A parent has the power to crush a child’s self esteem. Few realise that, in time, a child holds the same power in reverse. Many fathers go to their grave convinced that they have been an inadequate human being. The pain of this cannot be overstated. Our need for love and approval cannot be overestimated. Maybe forgiving your father will be one of the most freeing things you ever do.
"See, I will send you the prophet Elijah before that great and dreadful day of the LORD comes. He will turn the hearts of the fathers to their children, and the hearts of the children to their fathers; or else I will come and strike the land with a curse." [Malachi 4:5-6. NIV]
Yes, your natural father is the foundation of who you are. However, you are responsible to take what you’ve inherited and build upon it. Don’t be a victim by blaming others for where you are. You can’t control what has happened to you but you can control what happens in you. My dad never knew his father and grew up his entire life without a dad. Yet, by God’s grace, he worked through the pain of this and then did his best to become to Sharon and I the father he never had.
Thankfully we have a God who reveals himself as a father. Unfortunately, with the breakdown of marriages and family relationships today, we often develop a marred concept of fatherhood. Our natural fathers often fail in accurately presenting the character and nature of God. But no matter what our natural family situation may have been, God wants to be a perfect spiritual Father to each of us as His children. We can have a close relationship with him and know him as our 'dad' (see Matthew 11:27. John 14:6. 1 John 3:1-2).
Psalm 68:5. He is a father to the fatherless. When your father and mother forsake you, the Lord will take you up.
John 14:18. I will not leave you as orphans. I will come to you.
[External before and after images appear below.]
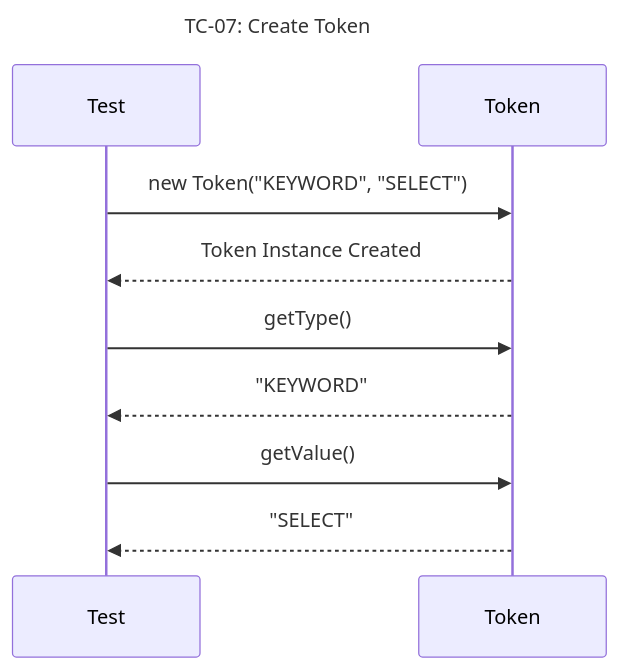
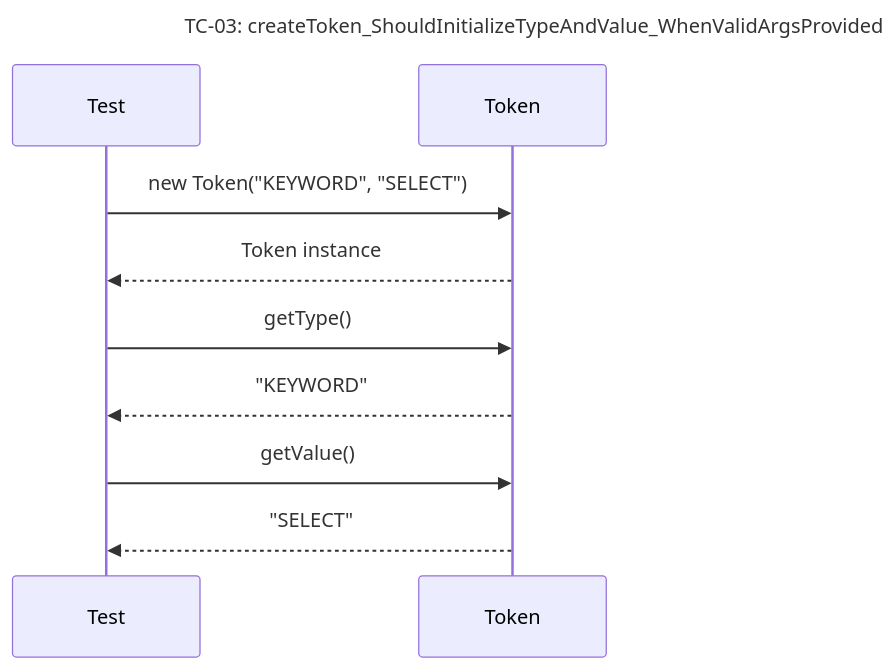
Before and after one commit to Dikhang1112/Database_Management_BBV: diagram 12 of 41 in docs/unit_test/query_prossor/SequeceTestCase.md, drawn with Mermaid. The commit also changed other lines of this file and 6 other files, not shown here.

Commit message:
Add docs sequece diagram and scenario testcase

````diff
--- a/docs/unit_test/query_prossor/SequeceTestCase.md
+++ b/docs/unit_test/query_prossor/SequeceTestCase.md
@@ -114,13 +159,13 @@
 ```mermaid
 sequenceDiagram
-    title TC-07: Create Token
+    title TC-03: createToken_ShouldInitializeTypeAndValue_WhenValidArgsProvided
     participant Test
     participant Token
 
     Test->>Token: new Token("KEYWORD", "SELECT")
-    Token-->>Test: Token Instance Created
+    Token-->>Test: Token instance
     Test->>Token: getType()
     Token-->>Test: "KEYWORD"
     Test->>Token: getValue()
     Token-->>Test: "SELECT"
 ```
````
In our Father God we have identity, acceptance, approval, relationship, a new family, and life purpose. Nothing can separate us from His love - it will never fail. He will never leave us or forsake us. He will provide for us. He watches over us - he knows the hairs on our head. His grace will be sufficient for every need. He will discipline us when we are going the wrong way. He does this because he loves us.
Think about your real dad today ..
Think about your heavenly father today too ...